Records to use:
§ §

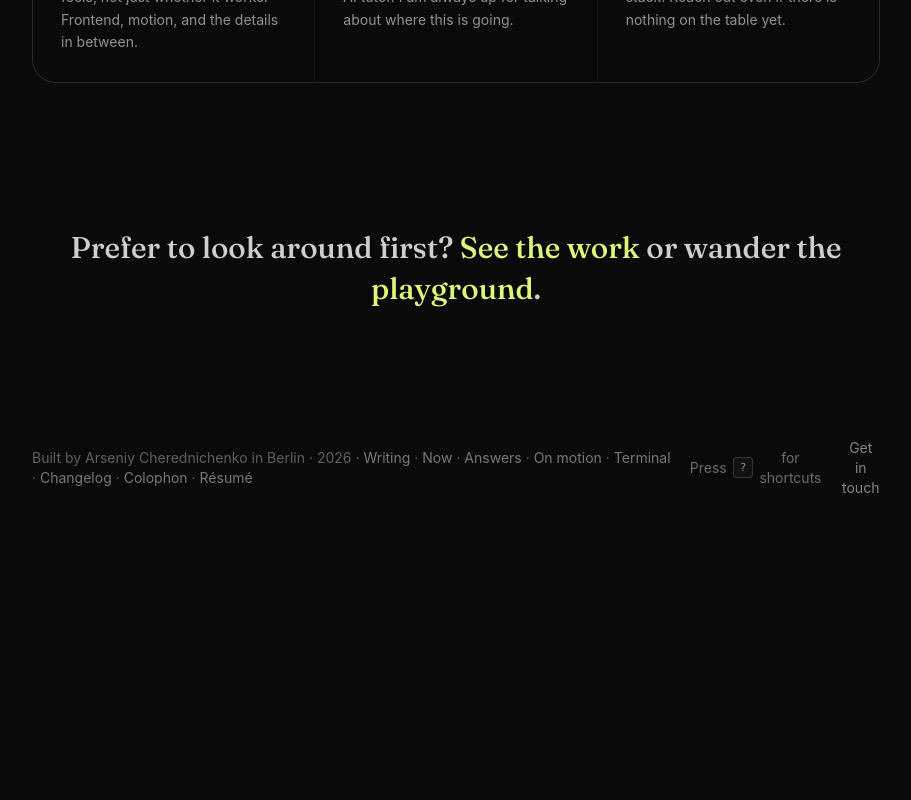
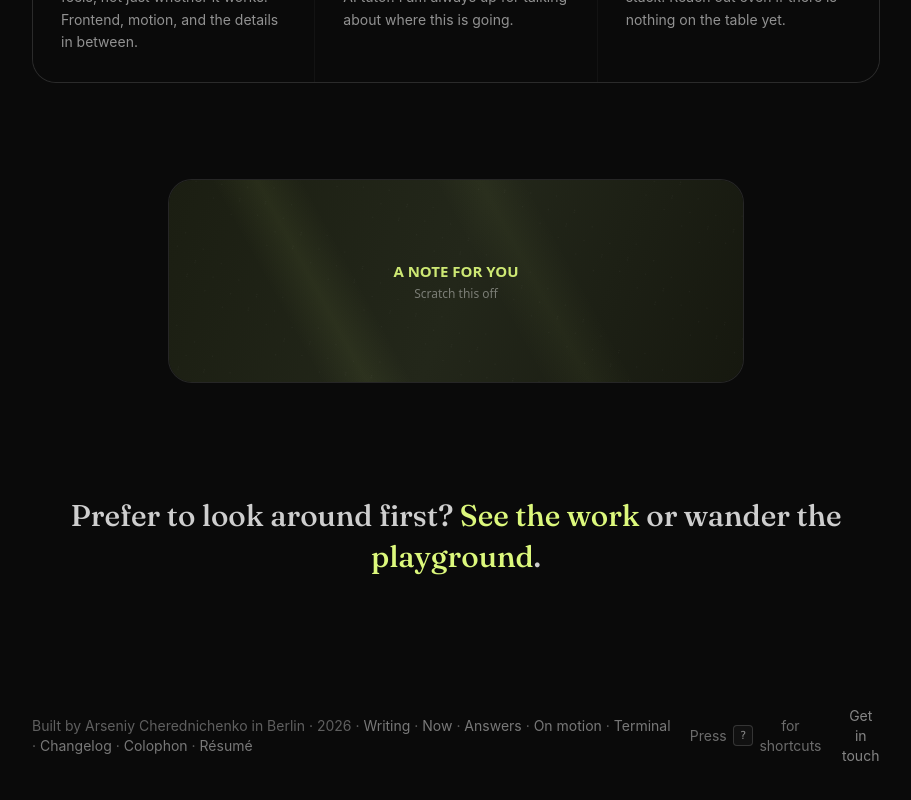
Before and after one commit to ArseniyCherednichenko/portfolio, a React (Vite) app: page /contact in a window 1280 px wide. Shown: the part 1919-2719 px from the top of the page, without its empty margins (184-1095 px from the left). Before the commit the page ends 2465 px from the top, so only its background shows below. Built offline with nearby package versions, Linux system fonts and the light colour scheme.

Commit message:
Contact: hide a warm P.S. under a scratch-off note near the close

```diff
--- a/src/pages/Contact.tsx
+++ b/src/pages/Contact.tsx
@@ -10,6 +10,7 @@ import { BorderBeam } from '../components/BorderBeam'
 import { ContactForm } from '../components/ContactForm'
 import { SpotlightCard } from '../components/SpotlightCard'
 import { SplitFlap } from '../components/SplitFlap'
+import { ScratchReveal } from '../components/ScratchReveal'
 import { Seo } from '../components/Seo'
 import { useBerlinTime } from '../hooks/useBerlinTime'
 
@@ -202,6 +203,29 @@ export default function Contact() {
         </div>
       </section>
 
+      {/* A SMALL P.S. — a scratch-off note, just for the people who wander this
+          far. Nothing important is hidden here; the email is everywhere on the
+          page. It is only a bit of warmth you have to earn. */}
+      <section className="mx-auto w-full max-w-4xl px-6 py-8">
+        <Reveal>
+          <div className="mx-auto max-w-xl">
+            <ScratchReveal
+              className="border border-white/10 bg-white/[0.02]"
+              hint="A note for you"
+              subhint="Scratch this off"
+            >
+              <div className="flex min-h-[150px] flex-col items-center justify-center px-8 py-10 text-center">
+                <span className="text-xs font-semibold uppercase tracking-[0.2em] text-[#DCF87C]">P.S.</span>
+                <p className="mt-3 font-display text-xl font-semibold leading-snug text-white/90 sm:text-2xl">
+                  I read everything that lands in my inbox, and I actually reply.
+                </p>
+                <p className="mt-2 text-sm text-white/45">Even the ones that just say hello.</p>
+              </div>
+            </ScratchReveal>
+          </div>
+        </Reveal>
+      </section>
+
       {/* CLOSING */}
       <section className="mx-auto w-full max-w-4xl px-6 py-20 text-center">
         <Reveal>
```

§ §

Exercise instructions: Search the material for the string "text" and return each line that has it.

Output for this task:
+              <div className="flex min-h-[150px] flex-col items-center justify-center px-8 py-10 text-center">
+                <span className="text-xs font-semibold uppercase tracking-[0.2em] text-[#DCF87C]">P.S.</span>
+                <p className="mt-3 font-display text-xl font-semibold leading-snug text-white/90 sm:text-2xl">
+                <p className="mt-2 text-sm text-white/45">Even the ones that just say hello.</p>
       <section className="mx-auto w-full max-w-4xl px-6 py-20 text-center">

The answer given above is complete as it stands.